Records from a collection:

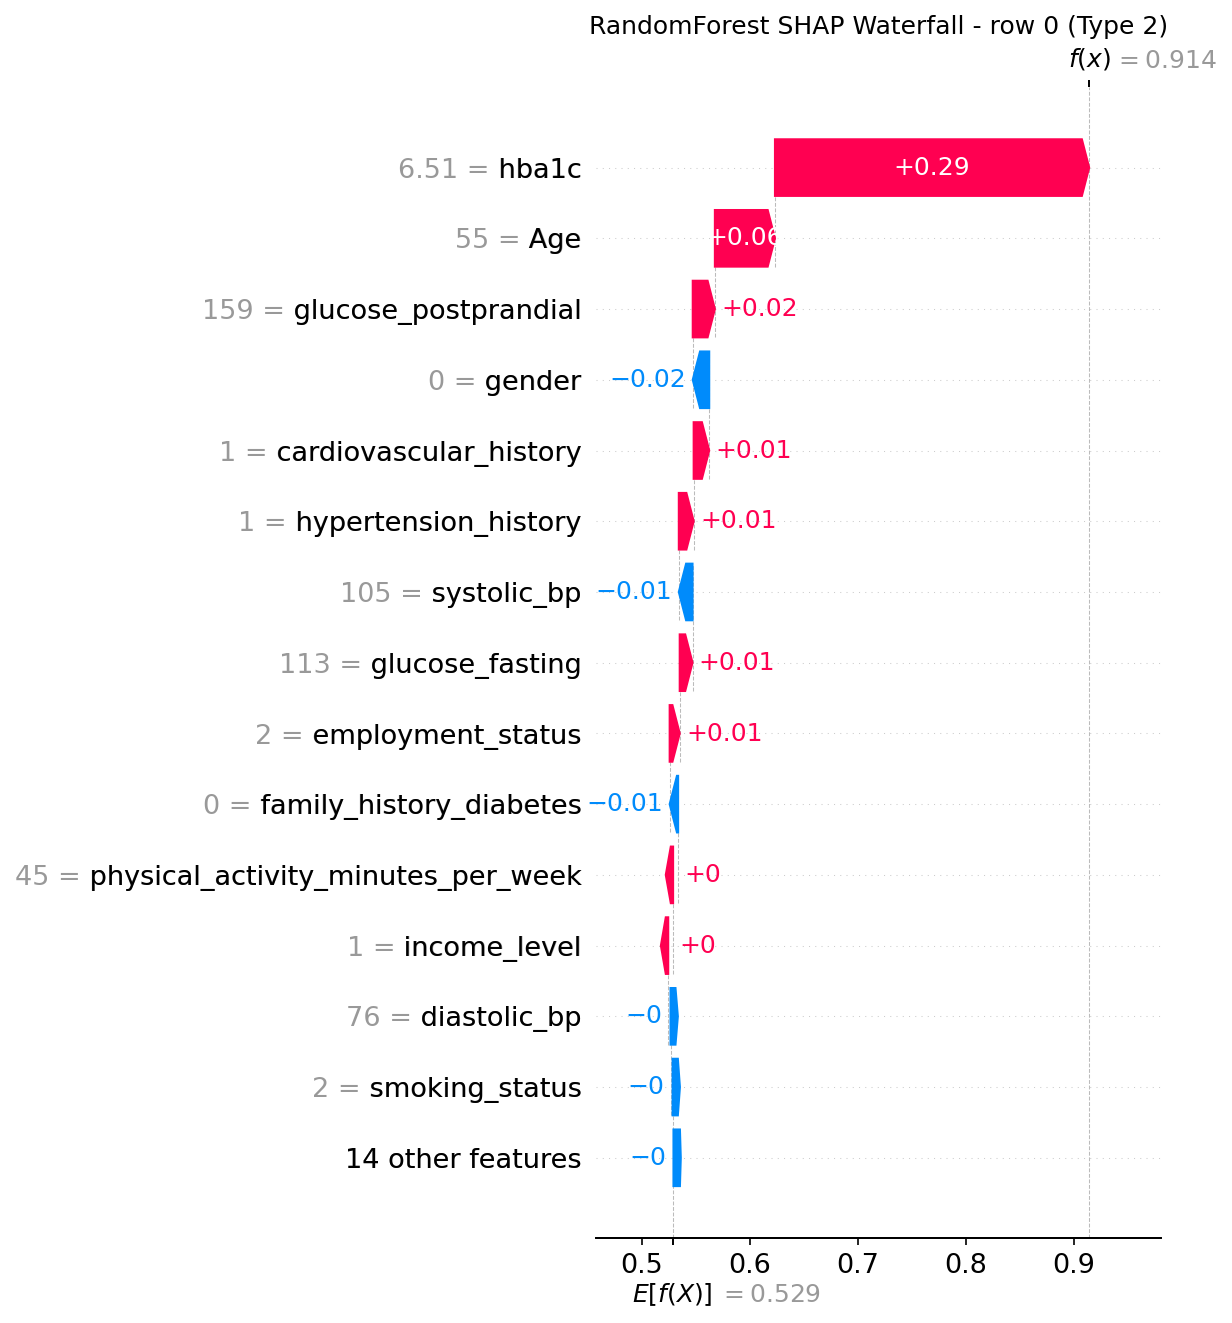
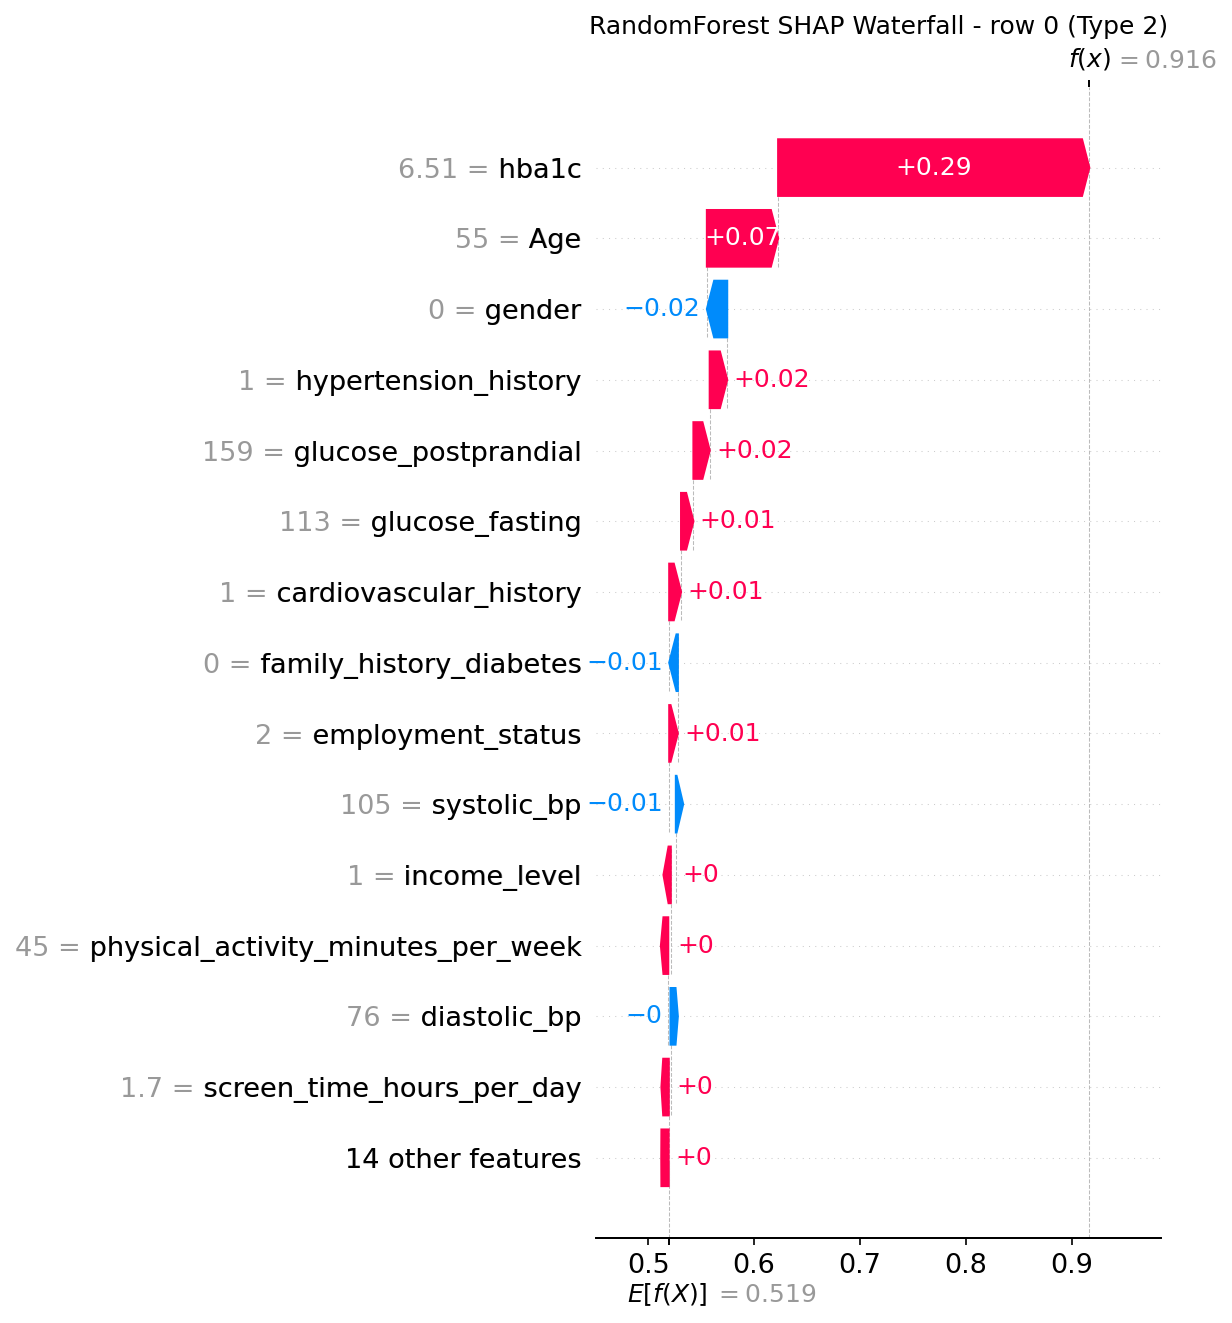
Updated Website to only allow XGBoost and added extra SHAP generations

diff --git a/src/web_app.py b/src/web_app.py
@@ -23,23 +23,9 @@ MODELS_DIR = ARTIFACTS_DIR / "models"
 DATA_DIR = PROJECT_ROOT / "data"
 ASSETS_DIR = PROJECT_ROOT / "assets"
 
-MODEL_FILES = {
-    "decision_tree": "decision_tree.pkl",
-    "random_forest": "random_forest.pkl",
-    "xgboost": "xgboost.pkl",
-}
-
-MODEL_LABELS = {
-    "decision_tree": "Decision Tree",
-    "random_forest": "Random Forest",
-    "xgboost": "XGBoost",
-}
-
-MODEL_ASSET_PREFIX = {
-    "decision_tree": "DecisionTree",
-    "random_forest": "RandomForest",
-    "xgboost": "XGBoost",
-}
+PREDICTION_MODEL_FILE = MODELS_DIR / "xgboost.pkl"
+MODEL_LABEL = "XGBoost"
+MODEL_ASSET_PREFIX = "XGBoost"
 
 FEATURE_LABELS = {
     "Age": "Age",
@@ -50,11 +36,6 @@ FEATURE_LABELS = {
     "hdl_cholesterol": "HDL Cholesterol",
     "ldl_cholesterol": "LDL Cholesterol",
 }
-
-MODEL_OPTIONS = [
-    {"label": MODEL_LABELS[key], "value": key}
-    for key in ("xgboost", "random_forest", "decision_tree")
-]
 
 PRIMARY_FEATURE_COUNT = 10
 PRIMARY_FEATURE_FALLBACK = [
@@ -76,21 +57,15 @@ def load_pickle(path: Path):
         return pickle.load(file_obj)
 
 
-def load_prediction_models():
-    loaded_models = {}
-    for model_key, filename in MODEL_FILES.items():
-        model_path = MODELS_DIR / filename
-        if model_path.exists():
-            loaded_models[model_key] = load_pickle(model_path)
-    if not loaded_models:
+def load_prediction_model():
+    if not PREDICTION_MODEL_FILE.exists():
         raise FileNotFoundError(
-            "No trained prediction models were found. Run src/train_models2.py first."
+            "Missing XGBoost model. Run src/train_models.py first."
         )
-    return loaded_models
+    return load_pickle(PREDICTION_MODEL_FILE)
 
 
-PREDICTION_MODELS = load_prediction_models()
-DEFAULT_MODEL_KEY = "xgboost" if "xgboost" in PREDICTION_MODELS else next(iter(PREDICTION_MODELS))
+PREDICTION_MODEL = load_prediction_model()
 
 target_encoder = load_pickle(ARTIFACTS_DIR / "target_encoder.pkl")
 feature_encoders = load_pickle(ARTIFACTS_DIR / "feature_encoders.pkl")
@@ -108,7 +83,7 @@ for column in train_feature_cols:
         train_fill_values[column] = float(X_train[column].mode().iloc[0])
 
 shap_background = X_train.sample(min(500, len(X_train)), random_state=42).copy()
-shap_explainers = {}
+shap_explainer = None
 cluster_baselines = X_train[
     [
         "physical_activity_minutes_per_week",
@@ -348,13 +323,14 @@ def resolve_base_value(base_values: np.ndarray, sample_index: int, class_index: 
     raise ValueError(f"Unsupported base value shape: {base_values.shape}")
 
 
-def get_shap_explainer(model_key: str):
-    if model_key not in shap_explainers:
-        shap_explainers[model_key] = shap.TreeExplainer(
-            PREDICTION_MODELS[model_key],
+def get_shap_explainer():
+    global shap_explainer
+    if shap_explainer is None:
+        shap_explainer = shap.TreeExplainer(
+            PREDICTION_MODEL,
             data=shap_background,
         )
-    return shap_explainers[model_key]
+    return shap_explainer
 
 
 def build_probability_figure(probabilities: np.ndarray, predicted_class: str) -> go.Figure:
@@ -391,12 +367,12 @@ def build_probability_figure(probabilities: np.ndarray, predicted_class: str) ->
     return figure
 
 
-def build_local_shap_outputs(model_key: str, patient_raw: pd.DataFrame, patient_encoded: pd.DataFrame):
-    model = PREDICTION_MODELS[model_key]
+def build_local_shap_outputs(patient_raw: pd.DataFrame, patient_encoded: pd.DataFrame):
+    model = PREDICTION_MODEL
     predicted_index = int(model.predict(patient_encoded)[0])
     predicted_class = target_encoder.inverse_transform([predicted_index])[0]
 
-    explainer = get_shap_explainer(model_key)
+    explainer = get_shap_explainer()
     shap_values, base_values = compute_shap_values(explainer, patient_encoded)
 
     if shap_values.ndim == 3:
@@ -514,7 +490,7 @@ cluster_profiles = load_or_build_cluster_profiles()
 def build_recommendations(cluster_id: int):
     if cluster_profiles is None or cluster_id not in cluster_profiles.index:
         return dbc.Alert(
-            "Cluster profiles are not available yet. Re-run src/train_models2.py to generate them.",
+            "Cluster profiles are not available yet. Re-run src/train_models.py to generate them.",
             color="warning",
         )
 
@@ -549,13 +525,15 @@ def build_recommendations(cluster_id: int):
     )
 
 
-def build_global_shap_children(model_key: str):
-    asset_prefix = MODEL_ASSET_PREFIX[model_key]
-    summary_file = ASSETS_DIR / f"{asset_prefix}_shap_summary.png"
-    bar_file = ASSETS_DIR / f"{asset_prefix}_shap_bar.png"
+def build_global_shap_children():
+    summary_file = ASSETS_DIR / f"{MODEL_ASSET_PREFIX}_shap_summary.png"
+    bar_file = ASSETS_DIR / f"{MODEL_ASSET_PREFIX}_shap_bar.png"
 
     if not summary_file.exists() or not bar_file.exists():
-        return html.Div()
+        return dbc.Alert(
+            "XGBoost SHAP assets are missing. Run src/shap_analysis.py to generate them.",
+            color="warning",
+        )
 
     return dbc.Row(
         [
@@ -619,13 +597,10 @@ app.layout = dbc.Container(
                                 dbc.Card(
                                     dbc.CardBody(
                                         [
-                                            html.H4("Prediction Settings", className="card-title"),
-                                            html.Label("Classification Model", className="fw-semibold mb-2"),
-                                            dcc.Dropdown(
-                                                id="model-select",
-                                                options=[option for option in MODEL_OPTIONS if option["value"] in PREDICTION_MODELS],
-                                                value=DEFAULT_MODEL_KEY,
-                                                clearable=False,
+                                            html.H4("Prediction Model", className="card-title"),
+                                            html.P(
+                                                "All diabetes-stage predictions and SHAP explanations in this app use the saved XGBoost classifier.",
+                                                className="mb-0",
                                             ),
                                         ]
                                     ),
@@ -677,10 +652,10 @@ app.layout = dbc.Container(
                         html.Div(className="mb-3"),
                         html.H4("Model Driver Analysis"),
                         html.P(
-                            "Global plots come from src/shap_analysis.py. The local chart updates from the most recent patient prediction.",
+                            "Global XGBoost plots come from src/shap_analysis.py. The local chart updates from the most recent patient prediction.",
                             className="text-muted mb-4",
                         ),
-                        html.Div(id="global-shap-output", className="mb-4"),
+                        html.Div(build_global_shap_children(), id="global-shap-output", className="mb-4"),
                         html.Div(id="local-shap-summary", className="mb-4"),
                         dcc.Graph(
                             id="local-shap-figure",
@@ -702,27 +677,15 @@ app.layout = dbc.Container(
     fluid=True,
     className="py-4",
 )
-
-
[email redacted](
-    Output("global-shap-output", "children"),
-    Input("model-select", "value"),
-)
-def update_global_shap_panel(model_key):
-    selected_model = model_key or DEFAULT_MODEL_KEY
-    return build_global_shap_children(selected_model)
-
-
 @app.callback(
     Output("prediction-output", "children"),
     Output("probability-figure", "figure"),
     Output("local-shap-summary", "children"),
     Output("local-shap-figure", "figure"),
     Input("predict-btn", "n_clicks"),
-    State("model-select", "value"),
     [State(f"input-{column}", "value") for column in FEATURE_COLS],
 )
-def predict_risk(n_clicks, model_key, *values):
+def predict_risk(n_clicks, *values):
     if not n_clicks:
         return (
             "",
@@ -731,13 +694,12 @@ def predict_risk(n_clicks, model_key, *values):
             build_empty_figure("Submit a risk prediction to see local SHAP drivers."),
         )
 
-    selected_model = model_key or DEFAULT_MODEL_KEY
     raw_inputs = dict(zip(FEATURE_COLS, values))
     patient_raw, patient_encoded, _, missing_columns = prepare_patient_features(raw_inputs)
     missing_primary = [column for column in missing_columns if column in PRIMARY_FEATURES]
     missing_secondary = [column for column in missing_columns if column in SECONDARY_FEATURES]
 
-    model = PREDICTION_MODELS[selected_model]
+    model = PREDICTION_MODEL
     predicted_index = int(model.predict(patient_encoded)[0])
     predicted_class = target_encoder.inverse_transform([predicted_index])[0]
 
@@ -749,7 +711,7 @@ def predict_risk(n_clicks, model_key, *values):
         dbc.CardBody(
             [
                 html.H4(f"Predicted Diabetes Stage: {predicted_class}", className="card-title"),
-                html.P(f"Model used: {MODEL_LABELS[selected_model]}"),
+                html.P(f"Model used: {MODEL_LABEL}"),
                 html.P(f"Prediction confidence: {confidence * 100:.1f}%"),
                 html.P(
                     f"Blank primary fields auto-filled from baseline: {len(missing_primary)} ({format_feature_list(missing_primary)})",
@@ -765,7 +727,7 @@ def predict_risk(n_clicks, model_key, *values):
     )
 
     probability_figure = build_probability_figure(aligned_probabilities, predicted_class)
-    _, shap_summary, shap_figure = build_local_shap_outputs(selected_model, patient_raw, patient_encoded)
+    _, shap_summary, shap_figure = build_local_shap_outputs(patient_raw, patient_encoded)
 
     return prediction_card, probability_figure, shap_summary, shap_figure
 

diff --git a/src/shap_analysis.py b/src/shap_analysis.py
@@ -1,15 +1,3 @@
-"""Generate SHAP outputs for the trained diabetes risk models.
-
-Pipeline prerequisite:
-1. src/prepare_data.py
-2. src/preprocess_data.py
-3. src/train_models2.py
-
-By default this script analyses the saved Random Forest model so the output
-filenames match the current Dash app's SHAP tab. Pass --model xgboost if you
-want SHAP outputs for the best-performing classifier from train_models2.py.
-"""
-
 from __future__ import annotations
 
 import argparse
@@ -48,7 +36,7 @@ def parse_args() -> argparse.Namespace:
     parser.add_argument(
         "--model",
         choices=sorted(MODEL_FILES),
-        default="random_forest",
+        default="xgboost",
         help="Trained model to explain.",
     )
     parser.add_argument(
@@ -105,7 +93,7 @@ def require_file(path: Path) -> Path:
     if not path.exists():
         raise FileNotFoundError(
             f"Missing required file: {path}. Run prepare_data.py, "
-            "preprocess_data.py, and train_models2.py first."
+            "preprocess_data.py, and train_models.py first."
         )
     return path
 

diff --git a/src/train_models.py b/src/train_models.py
@@ -313,20 +313,18 @@ def train_xgboost(X_train, X_test, y_train, y_test, target_encoder):
     print("=" * 60)
 
     xgb_model = xgb.XGBClassifier(
-        n_estimators=300,          # FIX: more rounds improve minority-class recall
+        n_estimators=300,          
         max_depth=6,
-        learning_rate=0.05,        # FIX: lower LR + more trees generalises better
-        subsample=0.8,             # FIX: row subsampling reduces overfitting on 90k rows
-        colsample_bytree=0.8,      # FIX: feature subsampling (≈22 of 28 cols per tree)
-        min_child_weight=5,        # FIX: prevents splits on very small minority groups
+        learning_rate=0.05,        
+        subsample=0.8,             
+        colsample_bytree=0.8,      
+        min_child_weight=5,        
         random_state=42,
         eval_metric='mlogloss',
         n_jobs=-1,
     )
 
-    # SMOTE already balanced the classes, so no sample_weight is needed here.
-    # Adding class_weight='balanced' on top of SMOTE would double-penalise the
-    # majority class and distort precision for all classes.
+
     xgb_model.fit(X_train, y_train)
 
     metrics = evaluate_classifier(
@@ -334,7 +332,7 @@ def train_xgboost(X_train, X_test, y_train, y_test, target_encoder):
         X_train, y_train,
     )
 
-    # FIX: use enumerate — same bug fix as Random Forest above
+
     feature_importance = pd.DataFrame({
         'feature':    X_train.columns,
         'importance': xgb_model.feature_importances_,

• Directions for this task: Locate the word "plots" in the records above, and return each line that has it.

• Finished exercise:
-                            "Global plots come from src/shap_analysis.py. The local chart updates from the most recent patient prediction.",
+                            "Global XGBoost plots come from src/shap_analysis.py. The local chart updates from the most recent patient prediction.",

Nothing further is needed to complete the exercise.